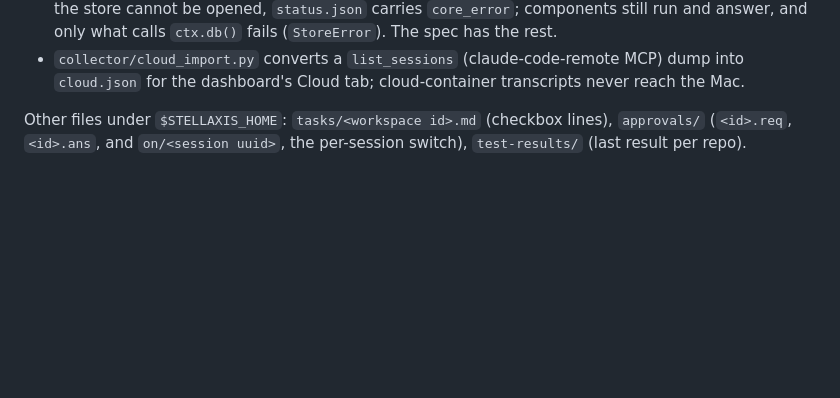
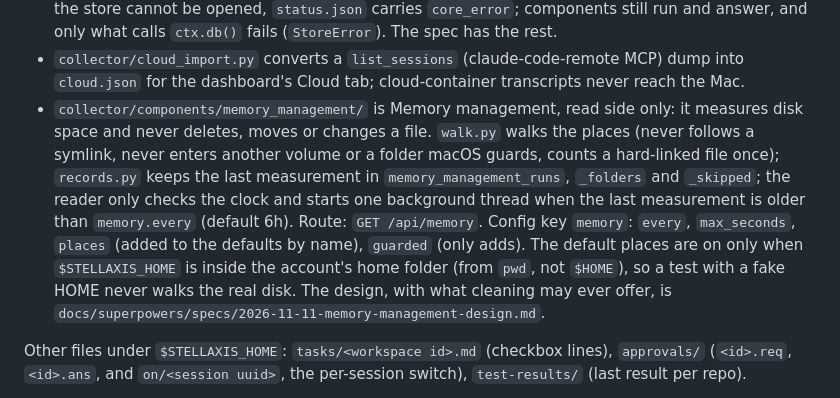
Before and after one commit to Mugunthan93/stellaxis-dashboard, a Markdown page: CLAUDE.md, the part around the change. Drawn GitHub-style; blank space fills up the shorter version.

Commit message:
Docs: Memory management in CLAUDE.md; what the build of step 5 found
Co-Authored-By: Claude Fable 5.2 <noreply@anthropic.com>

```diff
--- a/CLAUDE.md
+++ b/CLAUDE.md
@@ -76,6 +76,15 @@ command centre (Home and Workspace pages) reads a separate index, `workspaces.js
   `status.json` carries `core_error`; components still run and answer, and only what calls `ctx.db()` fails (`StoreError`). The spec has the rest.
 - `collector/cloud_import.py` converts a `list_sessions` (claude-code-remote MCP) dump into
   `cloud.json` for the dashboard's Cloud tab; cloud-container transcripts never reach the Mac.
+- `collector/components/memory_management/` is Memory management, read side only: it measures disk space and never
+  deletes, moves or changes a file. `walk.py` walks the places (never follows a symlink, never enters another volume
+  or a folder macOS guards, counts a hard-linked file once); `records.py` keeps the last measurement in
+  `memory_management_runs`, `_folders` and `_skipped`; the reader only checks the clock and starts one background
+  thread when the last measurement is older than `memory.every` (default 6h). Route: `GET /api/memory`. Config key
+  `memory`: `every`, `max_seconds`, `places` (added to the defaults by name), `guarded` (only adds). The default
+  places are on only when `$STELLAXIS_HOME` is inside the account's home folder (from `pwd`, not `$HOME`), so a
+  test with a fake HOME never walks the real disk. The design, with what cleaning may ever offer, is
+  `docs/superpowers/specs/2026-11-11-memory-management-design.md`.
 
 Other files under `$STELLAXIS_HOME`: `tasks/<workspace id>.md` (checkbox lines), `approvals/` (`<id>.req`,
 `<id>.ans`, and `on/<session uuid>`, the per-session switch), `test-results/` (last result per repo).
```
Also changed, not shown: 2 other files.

※ ※ ※

### WHAT TO WORK ON
Restate all of the material above word for word, excluding the pictures.

### SOLUTION TO THE EXERCISE
Before and after one commit to Mugunthan93/stellaxis-dashboard, a Markdown page: CLAUDE.md, the part around the change. Drawn GitHub-style; blank space fills up the shorter version.

Commit message:
Docs: Memory management in CLAUDE.md; what the build of step 5 found
Co-Authored-By: Claude Fable 5.2 <noreply@anthropic.com>

```diff
--- a/CLAUDE.md
+++ b/CLAUDE.md
@@ -76,6 +76,15 @@ command centre (Home and Workspace pages) reads a separate index, `workspaces.js
   `status.json` carries `core_error`; components still run and answer, and only what calls `ctx.db()` fails (`StoreError`). The spec has the rest.
 - `collector/cloud_import.py` converts a `list_sessions` (claude-code-remote MCP) dump into
   `cloud.json` for the dashboard's Cloud tab; cloud-container transcripts never reach the Mac.
+- `collector/components/memory_management/` is Memory management, read side only: it measures disk space and never
+  deletes, moves or changes a file. `walk.py` walks the places (never follows a symlink, never enters another volume
+  or a folder macOS guards, counts a hard-linked file once); `records.py` keeps the last measurement in
+  `memory_management_runs`, `_folders` and `_skipped`; the reader only checks the clock and starts one background
+  thread when the last measurement is older than `memory.every` (default 6h). Route: `GET /api/memory`. Config key
+  `memory`: `every`, `max_seconds`, `places` (added to the defaults by name), `guarded` (only adds). The default
+  places are on only when `$STELLAXIS_HOME` is inside the account's home folder (from `pwd`, not `$HOME`), so a
+  test with a fake HOME never walks the real disk. The design, with what cleaning may ever offer, is
+  `docs/superpowers/specs/2026-11-11-memory-management-design.md`.
 
 Other files under `$STELLAXIS_HOME`: `tasks/<workspace id>.md` (checkbox lines), `approvals/` (`<id>.req`,
 `<id>.ans`, and `on/<session uuid>`, the per-session switch), `test-results/` (last result per repo).
```
Also changed, not shown: 2 other files.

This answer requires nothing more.